Optical properties of semiconductors
Today’s topics: interaction of light with electronic states in semiconductors
did this (C9S9)
did this (C9S11)
Fundamentals of Optical Science Spring 2008 - Class 12
slide 1
Schrödinger equation
To describe interaction of light with electrons, need to describe electron states
Schrödinger equation describes behavior of matter in terms of the wave function 
 2 2








V
x

x
,
t

i

x, t 


2
t
 2m x

Hamiltonian, giving the energy density of the wave function
Note that a ‘high curvature’ corresponds to a high energy (as for light waves) and
that the time dependence scales with the energy of the wave function
In free space and choosing V=0 we find ‘probability waves’ of the form
 
ik r
 k (r )  Ae
where the probability of finding matter at position x scales with ||2 or ×*
Compare: probability of detecting light scales with |E(x,t)|2 or E×E*
Fundamentals of Optical Science Spring 2008 - Class 12
slide 2
Momentum and energy
Classical relations:
Energy
E = ½ mv2
Momentum
p = mv = (2mE)
Quantum mechanical:
 2 2








V
x

x
,
t

i

x, t 


2
t
 2m x

Energy
 2 k e2
E V 
2m
Momentum
p = (2mE) =
or
 2 ke2
E
2m
 
ik r
 k (r )  Ae
for V=0
ke
We will see that the photon wave vector (and corresponding momentum k phot )
is often small compared to electron wave vector (e of the order of an atomic spacing)
Fundamentals of Optical Science Spring 2008 - Class 12
slide 3
Valence and conduction states
Inside a solid, electrons propagate in periodic potential: V(r) = V(r + a)
E low  bound solutions with low probability in between atoms
valence electrons
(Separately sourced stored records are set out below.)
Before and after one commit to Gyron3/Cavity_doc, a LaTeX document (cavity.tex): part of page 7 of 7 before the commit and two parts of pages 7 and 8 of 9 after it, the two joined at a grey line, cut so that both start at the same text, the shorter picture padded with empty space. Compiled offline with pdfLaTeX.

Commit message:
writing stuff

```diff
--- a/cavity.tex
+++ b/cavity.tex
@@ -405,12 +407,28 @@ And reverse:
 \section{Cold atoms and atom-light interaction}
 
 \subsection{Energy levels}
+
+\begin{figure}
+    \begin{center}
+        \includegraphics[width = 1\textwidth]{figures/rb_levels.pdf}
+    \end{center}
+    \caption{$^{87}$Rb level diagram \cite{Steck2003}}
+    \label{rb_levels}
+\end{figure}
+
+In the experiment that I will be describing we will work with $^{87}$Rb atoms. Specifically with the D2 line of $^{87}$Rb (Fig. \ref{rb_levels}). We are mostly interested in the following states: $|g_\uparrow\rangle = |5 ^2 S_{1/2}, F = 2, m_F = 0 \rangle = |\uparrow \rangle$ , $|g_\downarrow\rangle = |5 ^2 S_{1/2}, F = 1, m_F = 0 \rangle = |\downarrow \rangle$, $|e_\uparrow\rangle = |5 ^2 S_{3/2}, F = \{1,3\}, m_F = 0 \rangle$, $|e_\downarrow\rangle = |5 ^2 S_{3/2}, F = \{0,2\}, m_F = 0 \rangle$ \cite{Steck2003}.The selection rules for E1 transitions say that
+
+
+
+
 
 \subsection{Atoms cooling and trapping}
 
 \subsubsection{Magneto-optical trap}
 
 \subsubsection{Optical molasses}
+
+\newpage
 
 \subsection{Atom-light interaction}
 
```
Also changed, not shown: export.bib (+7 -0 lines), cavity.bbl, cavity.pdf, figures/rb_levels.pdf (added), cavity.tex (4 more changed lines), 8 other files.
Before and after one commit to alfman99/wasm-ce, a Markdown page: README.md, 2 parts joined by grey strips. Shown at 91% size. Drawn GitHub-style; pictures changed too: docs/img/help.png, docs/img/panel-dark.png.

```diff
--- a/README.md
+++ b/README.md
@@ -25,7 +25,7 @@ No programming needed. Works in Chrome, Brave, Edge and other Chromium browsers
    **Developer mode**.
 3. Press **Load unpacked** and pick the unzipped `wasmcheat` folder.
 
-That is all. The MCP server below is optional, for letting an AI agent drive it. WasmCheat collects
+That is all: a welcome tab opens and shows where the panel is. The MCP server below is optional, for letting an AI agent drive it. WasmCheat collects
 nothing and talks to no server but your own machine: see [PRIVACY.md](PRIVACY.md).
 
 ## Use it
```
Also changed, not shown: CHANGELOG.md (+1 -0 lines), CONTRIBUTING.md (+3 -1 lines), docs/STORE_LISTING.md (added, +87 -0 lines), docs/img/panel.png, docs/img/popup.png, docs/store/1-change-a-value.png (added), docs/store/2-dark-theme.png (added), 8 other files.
E high  propagating solutions with significant probability in between atoms
conduction electrons
Fundamentals of Optical Science Spring 2008 - Class 12
slide 4
Energy vs. wave vector
Shorter electron wavelength corresponds to higher energy:
 2 ke2
E
2m
Conduction electrons in crystal (shown for ‘very weak binding potential’)
If a = 1Å
E  150 eV
Energy of an electron with 1 A wavelength  150 eV
Energy of a photon with 1 A wavelength  12 keV
Fundamentals of Optical Science Spring 2008 - Class 12
slide 5
Reduced zone scheme vs. extended zone scheme
Functional form of solutions to Schrödinger equation can be written as Bloch wave:
 k ( r )  u k ( r )e

ik r
can describe high energy electrons (short waves) in terms of
phase difference between adjacent atoms (unit cells) described by ‘k’, and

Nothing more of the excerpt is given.